Change listing data:
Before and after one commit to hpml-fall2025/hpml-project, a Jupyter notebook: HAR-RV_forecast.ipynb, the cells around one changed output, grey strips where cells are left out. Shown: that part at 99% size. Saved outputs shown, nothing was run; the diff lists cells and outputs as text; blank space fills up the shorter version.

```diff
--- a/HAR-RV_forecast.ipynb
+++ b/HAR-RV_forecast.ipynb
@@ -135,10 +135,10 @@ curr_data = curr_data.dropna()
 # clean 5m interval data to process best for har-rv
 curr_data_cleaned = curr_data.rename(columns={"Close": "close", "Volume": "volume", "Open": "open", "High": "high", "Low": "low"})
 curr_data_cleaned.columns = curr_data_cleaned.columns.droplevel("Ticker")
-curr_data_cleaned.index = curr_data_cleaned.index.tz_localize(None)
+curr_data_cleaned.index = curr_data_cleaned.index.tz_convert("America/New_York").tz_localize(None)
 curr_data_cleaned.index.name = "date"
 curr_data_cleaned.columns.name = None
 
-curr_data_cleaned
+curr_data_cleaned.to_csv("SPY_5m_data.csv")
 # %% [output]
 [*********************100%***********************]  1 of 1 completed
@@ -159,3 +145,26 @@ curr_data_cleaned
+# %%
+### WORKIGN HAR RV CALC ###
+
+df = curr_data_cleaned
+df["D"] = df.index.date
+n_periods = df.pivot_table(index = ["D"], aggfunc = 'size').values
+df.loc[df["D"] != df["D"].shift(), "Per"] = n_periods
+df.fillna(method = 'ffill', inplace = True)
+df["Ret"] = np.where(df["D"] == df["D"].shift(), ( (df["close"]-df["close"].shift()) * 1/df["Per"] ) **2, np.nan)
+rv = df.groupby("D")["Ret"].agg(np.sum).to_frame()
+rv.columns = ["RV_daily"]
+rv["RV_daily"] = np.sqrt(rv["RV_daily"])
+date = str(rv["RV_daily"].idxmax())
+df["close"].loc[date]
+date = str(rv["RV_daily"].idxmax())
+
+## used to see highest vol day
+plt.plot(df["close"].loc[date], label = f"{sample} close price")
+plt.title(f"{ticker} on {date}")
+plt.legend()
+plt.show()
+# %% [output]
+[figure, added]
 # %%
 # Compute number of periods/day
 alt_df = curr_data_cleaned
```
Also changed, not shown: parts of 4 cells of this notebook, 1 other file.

#### Exercise objective:
Every entry above should come back exactly as written.

#### Exercise solution:
Before and after one commit to hpml-fall2025/hpml-project, a Jupyter notebook: HAR-RV_forecast.ipynb, the cells around one changed output, grey strips where cells are left out. Shown: that part at 99% size. Saved outputs shown, nothing was run; the diff lists cells and outputs as text; blank space fills up the shorter version.

```diff
--- a/HAR-RV_forecast.ipynb
+++ b/HAR-RV_forecast.ipynb
@@ -135,10 +135,10 @@ curr_data = curr_data.dropna()
 # clean 5m interval data to process best for har-rv
 curr_data_cleaned = curr_data.rename(columns={"Close": "close", "Volume": "volume", "Open": "open", "High": "high", "Low": "low"})
 curr_data_cleaned.columns = curr_data_cleaned.columns.droplevel("Ticker")
-curr_data_cleaned.index = curr_data_cleaned.index.tz_localize(None)
+curr_data_cleaned.index = curr_data_cleaned.index.tz_convert("America/New_York").tz_localize(None)
 curr_data_cleaned.index.name = "date"
 curr_data_cleaned.columns.name = None
 
-curr_data_cleaned
+curr_data_cleaned.to_csv("SPY_5m_data.csv")
 # %% [output]
 [*********************100%***********************]  1 of 1 completed
@@ -159,3 +145,26 @@ curr_data_cleaned
+# %%
+### WORKIGN HAR RV CALC ###
+
+df = curr_data_cleaned
+df["D"] = df.index.date
+n_periods = df.pivot_table(index = ["D"], aggfunc = 'size').values
+df.loc[df["D"] != df["D"].shift(), "Per"] = n_periods
+df.fillna(method = 'ffill', inplace = True)
+df["Ret"] = np.where(df["D"] == df["D"].shift(), ( (df["close"]-df["close"].shift()) * 1/df["Per"] ) **2, np.nan)
+rv = df.groupby("D")["Ret"].agg(np.sum).to_frame()
+rv.columns = ["RV_daily"]
+rv["RV_daily"] = np.sqrt(rv["RV_daily"])
+date = str(rv["RV_daily"].idxmax())
+df["close"].loc[date]
+date = str(rv["RV_daily"].idxmax())
+
+## used to see highest vol day
+plt.plot(df["close"].loc[date], label = f"{sample} close price")
+plt.title(f"{ticker} on {date}")
+plt.legend()
+plt.show()
+# %% [output]
+[figure, added]
 # %%
 # Compute number of periods/day
 alt_df = curr_data_cleaned
```
Also changed, not shown: parts of 4 cells of this notebook, 1 other file.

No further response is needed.